The Food Lover’s Guide to Philly: Meat
Italian Market | 1019 S. 9th Street
Around since 1920, this third-generation butcher shop has long been one of the meat mainstays of the Italian Market. But in the past 25 years or so, the sausage end of the business has really taken off, now accounting for about 60 percent of sales. Pick any of the chicken sausages, but the spinach-and-provolone-spiked is best.
Everywhere | Various Locations
Fussy home cooks who don’t have a butcher nearby and don’t want to overpay at Whole Foods know that Lancaster Brand steaks, available exclusively at Acme, are some of the best available for the money.
Northeast Philly | 3370 Tilton Street
The pierogies and stuffed cabbage are great, but it’s the smoked Polish kielbasa that has us willing to drive all the way into Northeast Philly. Czerw’s has been around for 75 years and has a large and devoted following. Case in point: They open at 7 a.m. on Saturdays and are sold out of most meats by 11.
Reading Terminal Market | 1100 Filbert Street
For a region so rich in German heritage, we typically haven’t taken our Germanic meats too seriously.

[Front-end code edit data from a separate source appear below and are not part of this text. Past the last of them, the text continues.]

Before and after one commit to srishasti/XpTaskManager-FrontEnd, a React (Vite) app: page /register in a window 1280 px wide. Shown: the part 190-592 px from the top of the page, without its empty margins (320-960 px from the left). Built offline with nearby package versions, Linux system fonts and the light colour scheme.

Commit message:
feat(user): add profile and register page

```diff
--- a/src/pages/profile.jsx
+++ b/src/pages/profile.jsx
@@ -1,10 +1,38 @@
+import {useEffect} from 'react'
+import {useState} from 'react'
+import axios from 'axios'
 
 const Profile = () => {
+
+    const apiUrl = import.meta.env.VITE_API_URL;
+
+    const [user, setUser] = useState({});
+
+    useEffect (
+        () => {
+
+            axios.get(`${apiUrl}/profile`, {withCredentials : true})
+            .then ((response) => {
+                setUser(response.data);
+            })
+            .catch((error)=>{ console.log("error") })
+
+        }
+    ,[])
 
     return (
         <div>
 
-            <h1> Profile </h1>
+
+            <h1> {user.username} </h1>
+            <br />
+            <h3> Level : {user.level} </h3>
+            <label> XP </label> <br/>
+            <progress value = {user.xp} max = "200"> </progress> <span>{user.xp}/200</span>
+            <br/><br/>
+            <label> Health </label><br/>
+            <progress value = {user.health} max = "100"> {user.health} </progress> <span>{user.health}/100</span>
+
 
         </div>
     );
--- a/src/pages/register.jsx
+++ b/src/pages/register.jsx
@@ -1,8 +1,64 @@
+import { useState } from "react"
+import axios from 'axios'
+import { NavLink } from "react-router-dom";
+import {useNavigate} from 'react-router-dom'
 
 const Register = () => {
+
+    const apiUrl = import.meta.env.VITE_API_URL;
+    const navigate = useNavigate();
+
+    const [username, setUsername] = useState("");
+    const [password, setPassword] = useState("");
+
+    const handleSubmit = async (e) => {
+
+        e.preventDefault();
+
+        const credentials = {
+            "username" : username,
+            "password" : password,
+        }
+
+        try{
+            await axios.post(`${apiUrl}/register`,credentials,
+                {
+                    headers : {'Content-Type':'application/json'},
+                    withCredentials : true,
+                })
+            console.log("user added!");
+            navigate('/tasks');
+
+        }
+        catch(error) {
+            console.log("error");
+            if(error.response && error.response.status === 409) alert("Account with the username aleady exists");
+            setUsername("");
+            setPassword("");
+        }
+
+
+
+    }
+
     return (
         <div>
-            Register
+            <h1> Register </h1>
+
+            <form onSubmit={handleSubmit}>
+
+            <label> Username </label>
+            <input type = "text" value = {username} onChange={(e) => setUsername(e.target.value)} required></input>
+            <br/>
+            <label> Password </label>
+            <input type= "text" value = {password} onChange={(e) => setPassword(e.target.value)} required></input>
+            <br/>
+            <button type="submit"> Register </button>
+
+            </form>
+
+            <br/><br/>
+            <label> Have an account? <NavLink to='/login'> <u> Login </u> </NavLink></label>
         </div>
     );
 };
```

But that all changed when Jeremy Nolen, chef at Brauhaus Schmitz, opened his meat market at Reading Terminal last year. Whether you go for the bratwurst, speckwurst or bauernwurst (don’t worry; they’ll explain the differences), you simply can’t go wrong.
Lombardi’s Prime Meats
South Philly | 1801 Packer Avenue
Some people like to go to Esposito’s Meats on 9th Street for their prime cuts of beef, but we find the staff rude and the goods not worth the hype. This little butcher shop in deep South Philadelphia, on the other hand, has customer service to match its superior meats.
Drexel Hill | 1216 Township line Road
Di Bruno’s is great. But it’s also insanely expensive. For the same soppressata, salami, prosciutto and coppa carried by the iconic Philadelphia cheese shop, but at a lower price, seek out this Delaware County deli, which has a full array.
Online | Rastellidirect.com
Everybody seems to buy everything online these days, so why not steaks? If you’re looking for the richly marbled USDA prime cuts you find at some of the area’s finer steakhouses, you can get them delivered to your door, deep-frozen and vacuum-sealed, from this Swedesboro distributor, which started out as a little butcher shop back in the ’70s. Suspicious of frozen UPS’d steaks? So were we. Until we tried these.